Orange Coast Magazine

Taste of O.C. | Priscilla Mayfield on food


Cooking and eating with the seasons is all well and good, if you can stand the melancholy that descends when a fresh favorite inevitably passes into see-you-next-year status. Right now, it's chanterelles.

Last year, I think I ran across fresh chanterelles a single time at Costco, and of course I bought them. The golden-tangerine wild mushrooms, a late-fall treat, are little seen in my regular shopping rounds. Or, were—this year, they transcended special-occasion status, since they seemed to be there all through November. Then, Jay Selman, who’s sort of a silent member of the James Beard Foundation Award-winning Grape Radio consortium responsible for Orange Coast’s “The Wine Dudes” blog, asked me if I’d seen the especially nice specimens at Grower’s Direct. I had not, but that was easily corrected when I purchased chanterelles at both the Costa Mesa and Aliso Viejo locations. At $13.99 a pound, they were more expensive than Costco’s $9.99, but either price is a stone bargain, considering they’re usually in the $20-plus range.
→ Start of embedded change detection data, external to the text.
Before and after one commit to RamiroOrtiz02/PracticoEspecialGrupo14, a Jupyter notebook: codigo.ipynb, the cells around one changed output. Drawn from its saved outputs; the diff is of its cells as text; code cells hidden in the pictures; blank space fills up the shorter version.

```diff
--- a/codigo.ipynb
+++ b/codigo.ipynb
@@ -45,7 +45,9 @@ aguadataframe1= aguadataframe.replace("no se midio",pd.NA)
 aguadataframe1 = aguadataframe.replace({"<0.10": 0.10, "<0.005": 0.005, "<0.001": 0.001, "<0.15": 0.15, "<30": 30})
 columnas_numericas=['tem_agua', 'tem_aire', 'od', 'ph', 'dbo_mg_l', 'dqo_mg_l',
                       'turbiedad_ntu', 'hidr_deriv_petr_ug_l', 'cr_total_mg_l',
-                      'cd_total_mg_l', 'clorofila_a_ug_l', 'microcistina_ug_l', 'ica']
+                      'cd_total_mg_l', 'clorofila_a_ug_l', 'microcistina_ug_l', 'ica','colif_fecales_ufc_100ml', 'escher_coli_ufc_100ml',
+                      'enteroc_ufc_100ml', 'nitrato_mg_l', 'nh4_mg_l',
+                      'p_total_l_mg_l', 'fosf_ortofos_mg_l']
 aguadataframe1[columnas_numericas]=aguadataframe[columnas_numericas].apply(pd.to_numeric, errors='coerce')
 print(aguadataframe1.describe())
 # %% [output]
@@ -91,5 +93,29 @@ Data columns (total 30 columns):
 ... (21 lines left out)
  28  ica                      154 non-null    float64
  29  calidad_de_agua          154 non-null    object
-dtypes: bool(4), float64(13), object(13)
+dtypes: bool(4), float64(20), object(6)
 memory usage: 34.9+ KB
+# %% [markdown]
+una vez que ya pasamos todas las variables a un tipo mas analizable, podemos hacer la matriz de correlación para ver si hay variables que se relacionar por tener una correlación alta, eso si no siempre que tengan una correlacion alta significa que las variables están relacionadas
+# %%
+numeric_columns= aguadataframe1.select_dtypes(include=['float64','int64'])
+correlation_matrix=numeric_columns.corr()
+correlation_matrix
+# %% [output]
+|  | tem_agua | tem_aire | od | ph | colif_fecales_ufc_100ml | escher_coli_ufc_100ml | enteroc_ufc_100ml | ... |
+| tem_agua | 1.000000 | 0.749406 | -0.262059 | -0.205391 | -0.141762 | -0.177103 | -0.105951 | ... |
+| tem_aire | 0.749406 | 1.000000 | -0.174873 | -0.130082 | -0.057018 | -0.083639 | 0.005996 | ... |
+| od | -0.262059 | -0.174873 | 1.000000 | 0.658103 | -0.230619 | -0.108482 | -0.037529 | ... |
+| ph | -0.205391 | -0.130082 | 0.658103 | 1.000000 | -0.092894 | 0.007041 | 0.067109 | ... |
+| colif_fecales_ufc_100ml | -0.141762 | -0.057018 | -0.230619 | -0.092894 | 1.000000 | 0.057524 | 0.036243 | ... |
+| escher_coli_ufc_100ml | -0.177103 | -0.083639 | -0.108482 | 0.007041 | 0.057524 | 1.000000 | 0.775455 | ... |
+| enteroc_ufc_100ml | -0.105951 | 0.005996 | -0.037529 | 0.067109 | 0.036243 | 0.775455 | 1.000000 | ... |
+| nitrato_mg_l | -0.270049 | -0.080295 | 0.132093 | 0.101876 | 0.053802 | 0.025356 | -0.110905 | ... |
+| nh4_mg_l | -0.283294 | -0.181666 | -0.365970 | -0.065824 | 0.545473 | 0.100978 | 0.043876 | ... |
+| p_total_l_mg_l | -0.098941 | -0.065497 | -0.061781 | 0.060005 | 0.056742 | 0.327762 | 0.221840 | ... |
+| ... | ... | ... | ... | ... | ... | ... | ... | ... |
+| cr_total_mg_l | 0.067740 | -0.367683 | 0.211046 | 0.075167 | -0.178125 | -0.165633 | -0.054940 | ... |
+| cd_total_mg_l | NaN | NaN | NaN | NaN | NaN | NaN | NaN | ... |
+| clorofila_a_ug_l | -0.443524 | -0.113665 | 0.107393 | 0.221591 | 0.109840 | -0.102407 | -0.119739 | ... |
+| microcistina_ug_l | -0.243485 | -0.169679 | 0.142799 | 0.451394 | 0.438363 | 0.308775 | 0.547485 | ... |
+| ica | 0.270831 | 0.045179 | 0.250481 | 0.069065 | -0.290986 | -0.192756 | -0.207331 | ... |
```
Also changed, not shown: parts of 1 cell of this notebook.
Selman says he likes to roast them, and I have to agree that that’s a great method. Trimmed and cut into pieces if very large, put into a vessel that just contains them, seasoned with salt and pepper, then into a 400-degree oven for half an hour or so—longer won’t hurt, and stir every now and then—they need little else. The idea is to get the mushrooms to give up their considerable liquid, which then evaporates, leaving concentrated flavor and tender results. At this point, they can be refrigerated, to be used wherever you would want to add mushrooms. If serving right away, stir in a couple of tablespoons of minced shallot and some butter, and check salt and pepper. Or, try the classic Italian funghi treatment of a little chopped garlic and a handful of chopped parsley, drizzled with olive oil.

Seriously—provided you salt and pepper them adequately, it’s hard to go wrong. The time is now, though, if you’re lucky enough to get some of the last we’ll see until next October. Bad weather in the Pacific Northwest has curtailed the 2013 chanterelle season. But don’t hesitate to dry-roast regular cultivated mushrooms, brown or white, the same way. Or use oyster or other fresh mushrooms you can find at O.C. farmers markets. During weekend cooking, do a pound or two to have fridge treasure for the whole week.

Now we just need Jay Selman to recommend a wine that goes with rest-of-the-year mushrooms.


Leave a comment:

· Subscribe to comments
Be the first to comment here.

OC Guides


OC Guides
  • Best of 2014: New York Pizza

    Seal Beach’s A Slice of New York makes pizza the way it’s supposed to be—with a thin, chewy crust that oozes cheese and can be enjoyed the New Yawker way: folded in half.
    142 Main St., 562-493-4430,

    Read More
  • Best of 2014: Bird-Watching

    When the throngs of beachgoers are too much, spend a day with the birds. Here, with the wind whipping off the ocean and herons, egrets, ducks, and more soaring above, you'll get a chance to be the amateur ornithologist you never knew you wanted to be. Free
    3842 Warner Ave., Huntington Beach, 714-846-1114,

    Read More
  • Best of 2014: Green Cleaners

    Sold from her website and a refitted retro travel trailer, these earth-safe cleaning products are Marilyn Nowak of Coto de Caza's propriety formulas. Products for laundry, surfaces such as glass and wood - even an ecological drain cleaner - all have dispenser bottles and bulk refills $8 to $48
    Resuming in September at Great Park Farmer's Market, Sand Canyon Avenue and Marine Way, Irvine, 949-292-1648,

    Read More
  • Food Lovers Guide - Vanilla

    Plain vanilla extract is fine for large-batch baking, but vanilla snobs like to play with other varieties, including the skinny, leathery beans. We won’t delve into the classic Mexican-versus-Tahitian debate, except to say we like Tahitian for creamy concoctions and the bolder Mexican in concert with dark chocolate. Find plump, vacuum-sealed beans of both varieties at Surfas Culinary District. Read More
  • Food Lovers Guide - Kouign Amann

    Butter worship is a birthright in Brittany—the French region that invented this transcendent caramelized pastry with the funny name (say Queen a-MAHN). Read More
wine blog

stuff we love

Charitable Events Calendar